- EXERCISE REQUIREMENTS
In the records below, find every line that contains "background" and list it.

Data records
[Start of Attachment]
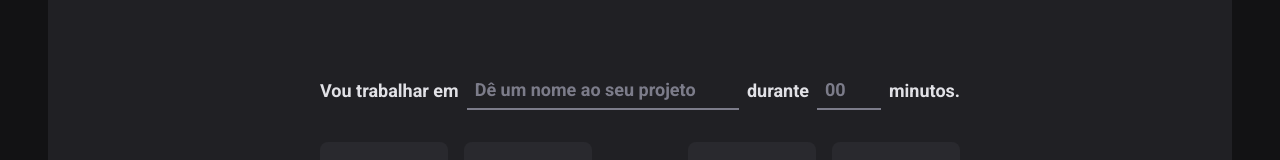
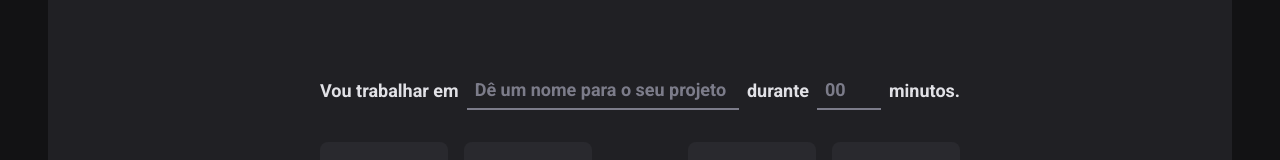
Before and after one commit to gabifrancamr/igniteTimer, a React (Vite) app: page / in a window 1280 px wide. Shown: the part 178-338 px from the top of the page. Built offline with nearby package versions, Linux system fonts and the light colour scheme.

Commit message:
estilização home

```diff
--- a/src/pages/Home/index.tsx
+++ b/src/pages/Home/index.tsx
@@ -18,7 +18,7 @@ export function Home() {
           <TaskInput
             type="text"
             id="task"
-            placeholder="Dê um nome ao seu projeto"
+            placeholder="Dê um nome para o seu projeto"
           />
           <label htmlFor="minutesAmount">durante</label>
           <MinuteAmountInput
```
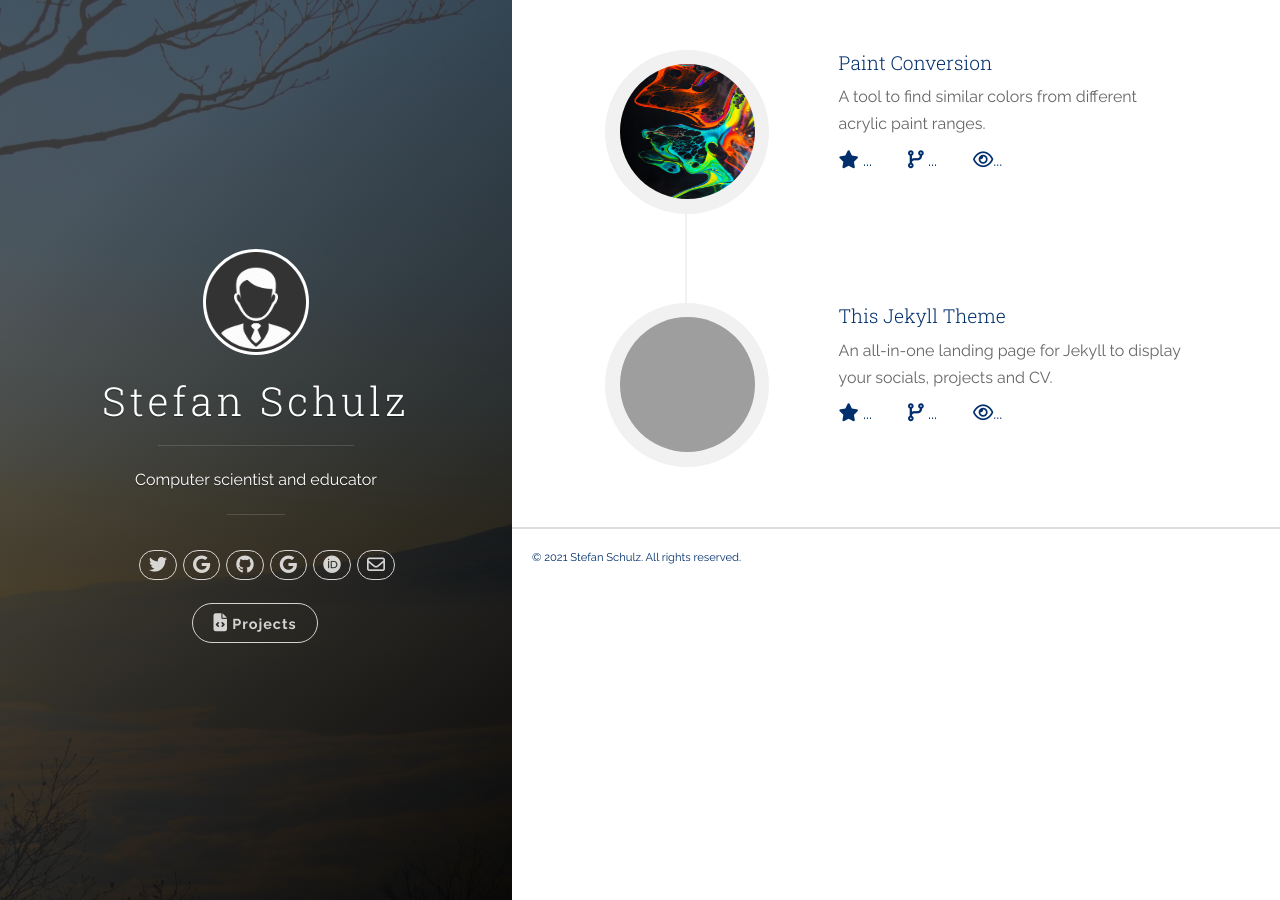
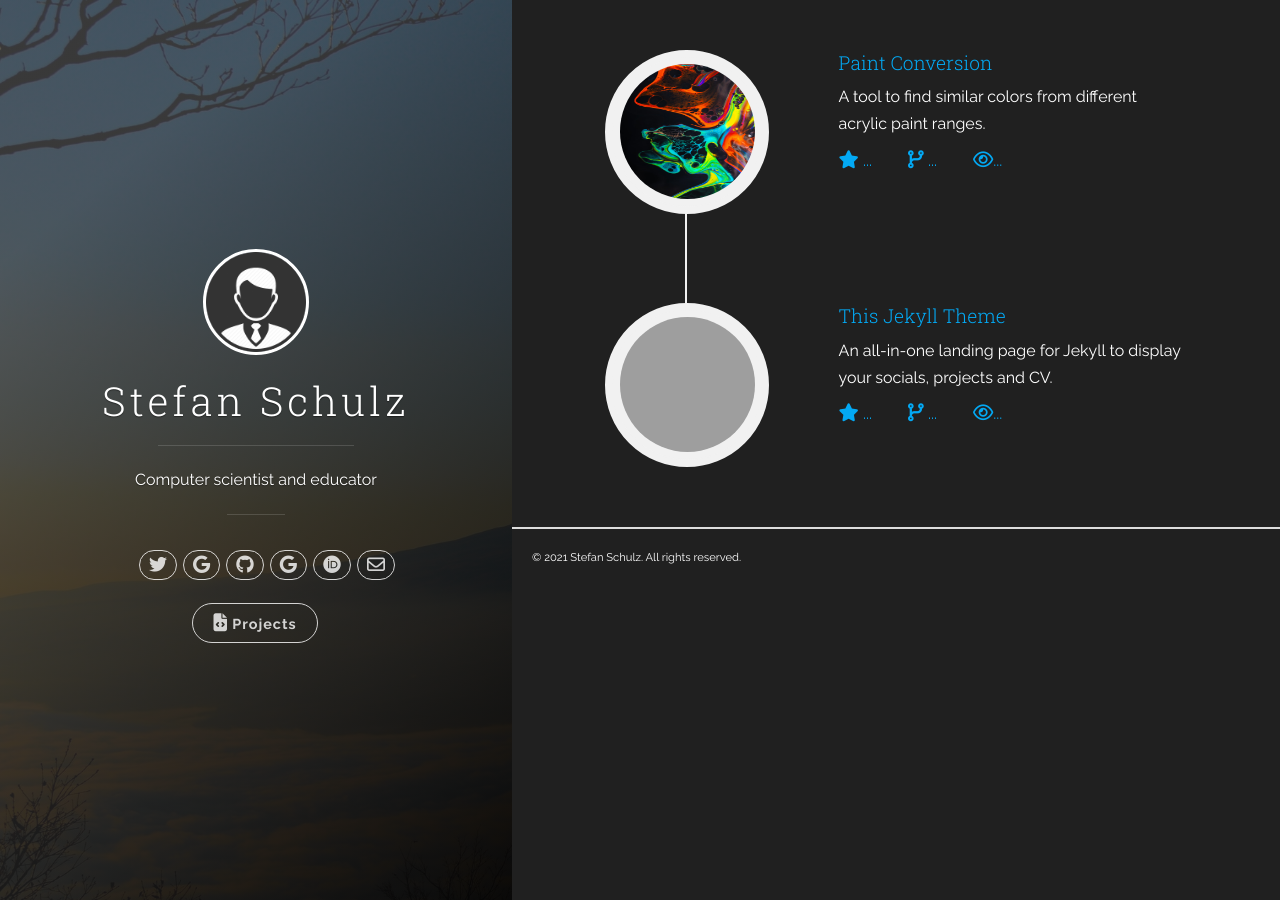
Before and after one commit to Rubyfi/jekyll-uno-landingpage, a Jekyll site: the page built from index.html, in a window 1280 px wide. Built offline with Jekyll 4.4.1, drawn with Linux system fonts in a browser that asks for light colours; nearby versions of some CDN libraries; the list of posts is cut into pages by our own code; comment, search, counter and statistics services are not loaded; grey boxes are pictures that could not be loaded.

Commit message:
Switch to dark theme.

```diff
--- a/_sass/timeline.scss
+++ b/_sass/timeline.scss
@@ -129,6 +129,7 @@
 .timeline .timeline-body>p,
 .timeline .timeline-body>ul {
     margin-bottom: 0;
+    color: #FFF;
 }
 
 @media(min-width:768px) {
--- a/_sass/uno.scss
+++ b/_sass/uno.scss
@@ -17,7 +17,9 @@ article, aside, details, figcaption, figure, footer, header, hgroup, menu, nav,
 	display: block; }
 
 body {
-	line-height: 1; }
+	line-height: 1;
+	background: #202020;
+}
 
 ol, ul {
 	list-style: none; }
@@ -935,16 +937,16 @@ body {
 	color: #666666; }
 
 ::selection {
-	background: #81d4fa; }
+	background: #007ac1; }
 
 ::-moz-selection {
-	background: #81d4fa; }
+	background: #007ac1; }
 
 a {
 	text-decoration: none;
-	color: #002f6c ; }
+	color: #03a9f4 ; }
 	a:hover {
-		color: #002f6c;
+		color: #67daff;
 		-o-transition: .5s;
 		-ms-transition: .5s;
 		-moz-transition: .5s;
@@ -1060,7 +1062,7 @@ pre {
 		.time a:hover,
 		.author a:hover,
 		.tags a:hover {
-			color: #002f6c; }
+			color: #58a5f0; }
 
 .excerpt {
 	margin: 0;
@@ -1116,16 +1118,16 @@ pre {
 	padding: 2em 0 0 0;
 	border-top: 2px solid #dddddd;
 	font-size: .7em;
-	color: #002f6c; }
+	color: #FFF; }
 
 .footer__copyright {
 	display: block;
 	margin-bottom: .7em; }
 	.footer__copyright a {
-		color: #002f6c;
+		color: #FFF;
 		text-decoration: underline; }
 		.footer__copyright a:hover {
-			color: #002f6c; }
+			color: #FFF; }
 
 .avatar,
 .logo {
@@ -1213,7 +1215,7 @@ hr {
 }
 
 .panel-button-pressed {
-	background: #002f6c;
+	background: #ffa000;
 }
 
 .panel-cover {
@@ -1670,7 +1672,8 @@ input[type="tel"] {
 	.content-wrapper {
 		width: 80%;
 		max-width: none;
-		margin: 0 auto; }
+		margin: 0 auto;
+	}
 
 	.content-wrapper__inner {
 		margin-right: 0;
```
[End of Attachment]
- RESULT OF THIS TASK
+	background: #202020;
-	background: #81d4fa; }
+	background: #007ac1; }
-	background: #81d4fa; }
+	background: #007ac1; }
-	background: #002f6c;
+	background: #ffa000;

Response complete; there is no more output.